Even with the continued growth and renewed energy around Microsoft Teams, SharePoint Online, and the entire Office 365 platform, there are still major issues surrounding the transition toward the cloud for many organizations…but not the issues you’re thinking of.
Major topics that have taken up mindshare from the community and customers in the past include upgrade and migration, governance, improving the user experience (UX), and the search and discovery experience. All valid topics, all deserving of our thoughtful consideration. But as organizations begin to consider moving to the cloud, whether to Office 365 or some kind of hybrid deployment, the bigger problem is that organizations are losing sight of what their businesses actually need from the technology.
What has happened over the past couple years is that the conversations have shifted, understandably, away from these traditionally infrastructure-minded topics toward user-centric topics, such as end user productivity, adoption and engagement, and personalized apps. Which is great, right? Give the people what they want! Adoption and engagement are king!
And let’s be honest — some of the most exciting innovations to come out of Redmond within the last year have absolutely nothing to do with those infrastructure concerns of the past, and everything to do with improving the end user experience. Am I right?
One of my favorite childhood memories is of the Halloween that my older brother and I made the bold move to add to our secret candy stockpiles. We had gone out with our Mom and siblings for a couple hours, but not too far down our street had come across a lonely house with no porch lights, yet a *giant* bucket of candy with a “Please take one” sign to which our mother ensured we obeyed. Once back to the house, with mom confiscating our precious candy to dole out a little bit at a time over the coming weeks, we devised a plan.
Waiting until my parents were in bed, we quietly popped the screen to our bedroom window, climbed out with pillow cases in hand, ran the half mile or so to the house in question, and found the still full bucket of candy, which we divided in half between our pillow cases, and made our way home amongst the shadows. Once back in our room, we reinstalled the window screen, and hid our candy stash at the back of our closet.
Unfortunately, mom caught onto us fairly quickly. I don’t quite remember the details through my sugar-infused delirium, but apparently one or both of us refused the next day’s candy because we had already engorged ourselves that morning, and by breakfast we were already feeling quite ill.
Much like those candy-engorged boys, many organizations get caught in the sugar-high of exciting new features and roadmap promises, and tend to forget that healthy breakfast of business outcomes, adoption metrics, and governance and compliance standards.
Remember what it is you are trying to achieve for your businesses. The danger of focusing too much on everything *new* is that it often distracts us away from the core business requirements. In my experience, the majority of SharePoint failures come from our own inability to understand and deliver on what our organizations truly need. When AIIM.org says that nearly two-thirds of SharePoint installations are stalled in their progress, I would argue that many (if not most) of these engagements lack clarity around both purpose (why they are using SharePoint) and deployment strategy (how they will deliver).
As we kick off a new decade, and Microsoft prepares for another season of events where they’ll talk about all of the new features, the time has come for organizations to bridle their excitement for all that is new, take a long and hard look at their own requirements, and make an honest assessment of their real business needs.
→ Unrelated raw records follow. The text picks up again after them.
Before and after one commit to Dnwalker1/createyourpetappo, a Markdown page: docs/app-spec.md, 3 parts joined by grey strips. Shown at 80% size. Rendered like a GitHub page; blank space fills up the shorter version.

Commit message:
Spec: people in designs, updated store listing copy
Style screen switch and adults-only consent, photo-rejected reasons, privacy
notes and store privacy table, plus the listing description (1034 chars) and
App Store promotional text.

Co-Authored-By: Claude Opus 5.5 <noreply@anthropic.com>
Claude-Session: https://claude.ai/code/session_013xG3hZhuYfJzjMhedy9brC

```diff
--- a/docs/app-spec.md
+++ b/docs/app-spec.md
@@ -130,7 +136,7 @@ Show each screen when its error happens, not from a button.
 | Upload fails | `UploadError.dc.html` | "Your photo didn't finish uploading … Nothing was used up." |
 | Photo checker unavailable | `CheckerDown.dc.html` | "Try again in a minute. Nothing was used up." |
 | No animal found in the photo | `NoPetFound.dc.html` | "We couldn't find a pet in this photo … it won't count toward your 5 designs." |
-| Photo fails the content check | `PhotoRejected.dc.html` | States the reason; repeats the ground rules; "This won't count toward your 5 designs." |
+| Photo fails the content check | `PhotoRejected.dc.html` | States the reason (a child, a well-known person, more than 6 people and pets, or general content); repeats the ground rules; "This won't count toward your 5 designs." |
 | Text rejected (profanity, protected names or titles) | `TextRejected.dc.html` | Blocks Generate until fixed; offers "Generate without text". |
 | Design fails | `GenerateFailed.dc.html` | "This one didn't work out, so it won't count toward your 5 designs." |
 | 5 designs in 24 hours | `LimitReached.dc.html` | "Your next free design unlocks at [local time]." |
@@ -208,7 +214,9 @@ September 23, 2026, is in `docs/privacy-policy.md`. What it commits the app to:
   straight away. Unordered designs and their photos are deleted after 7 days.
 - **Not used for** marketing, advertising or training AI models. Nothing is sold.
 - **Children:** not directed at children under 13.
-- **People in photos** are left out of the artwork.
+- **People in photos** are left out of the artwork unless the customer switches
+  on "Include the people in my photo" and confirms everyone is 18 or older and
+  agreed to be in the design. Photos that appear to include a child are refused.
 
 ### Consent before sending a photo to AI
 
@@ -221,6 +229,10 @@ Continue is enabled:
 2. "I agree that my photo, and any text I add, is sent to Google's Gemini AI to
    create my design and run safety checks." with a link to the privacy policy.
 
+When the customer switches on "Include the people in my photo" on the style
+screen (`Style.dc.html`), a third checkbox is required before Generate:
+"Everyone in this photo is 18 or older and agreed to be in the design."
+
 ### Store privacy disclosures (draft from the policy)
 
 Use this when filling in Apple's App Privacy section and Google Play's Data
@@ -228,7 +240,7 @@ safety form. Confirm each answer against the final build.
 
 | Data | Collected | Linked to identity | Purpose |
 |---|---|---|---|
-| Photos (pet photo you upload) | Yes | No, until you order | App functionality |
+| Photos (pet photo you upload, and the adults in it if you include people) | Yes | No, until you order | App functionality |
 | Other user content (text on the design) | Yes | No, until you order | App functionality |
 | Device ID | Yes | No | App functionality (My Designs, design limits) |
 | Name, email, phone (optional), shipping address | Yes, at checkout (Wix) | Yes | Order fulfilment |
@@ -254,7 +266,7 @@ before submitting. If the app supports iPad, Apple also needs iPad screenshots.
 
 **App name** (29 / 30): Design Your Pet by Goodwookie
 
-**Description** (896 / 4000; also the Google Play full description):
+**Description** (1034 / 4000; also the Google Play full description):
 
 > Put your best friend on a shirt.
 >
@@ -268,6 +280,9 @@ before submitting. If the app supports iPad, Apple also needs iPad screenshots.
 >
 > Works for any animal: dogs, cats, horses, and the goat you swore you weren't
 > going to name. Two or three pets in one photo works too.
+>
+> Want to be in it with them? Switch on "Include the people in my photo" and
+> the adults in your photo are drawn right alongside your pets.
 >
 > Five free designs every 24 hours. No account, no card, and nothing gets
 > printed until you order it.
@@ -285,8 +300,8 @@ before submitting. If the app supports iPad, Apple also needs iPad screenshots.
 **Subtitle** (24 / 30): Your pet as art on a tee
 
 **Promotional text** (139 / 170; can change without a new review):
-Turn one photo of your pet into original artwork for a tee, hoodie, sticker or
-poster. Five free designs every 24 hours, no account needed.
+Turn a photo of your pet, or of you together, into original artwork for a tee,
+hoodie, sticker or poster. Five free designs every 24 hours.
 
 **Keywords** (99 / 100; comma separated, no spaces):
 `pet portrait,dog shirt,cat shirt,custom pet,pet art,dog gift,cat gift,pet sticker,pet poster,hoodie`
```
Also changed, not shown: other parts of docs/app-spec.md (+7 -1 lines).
Sure, some of the latest features could help you better meet your requirements, but what can you deliver now while you wait for those new features to become available?
With so many changes so quickly within the Office 365 ecosystem, it can be difficult to make sense of Microsoft’s overall strategy, much less your own organizational goals. Successful technology deployments have never been about the technology. SharePoint, for example, is just a technology platform. A powerful, flexible platform that sometimes causes severe headaches, yes, but one that also enables organizations to unlock productivity and innovation. Experts in the community have long spoken out against the idea of deploying SharePoint and walking away, leaving it to the end users to find their way. Even with organizations who have had SharePoint in place for years, it was assumed that with an upgrade the end users would figure it all out without additional training or IT resources. Those attempts, more often than not, failed.
As you begin to think about adding to your intranet, team site, or knowledge management platform, begin with a coordinated effort across all of your stakeholders: end users, management, developers, and anyone else who will use or support the platform. Approach the technology with a shared understanding of what the business wants to achieve, and define the specific and measurable outputs of the system. What you will likely find is that the version you have in place today can meet most or all of those business requirements, putting you in a much better position to evaluate the new features and capabilities as they become available — and extend your environment even further.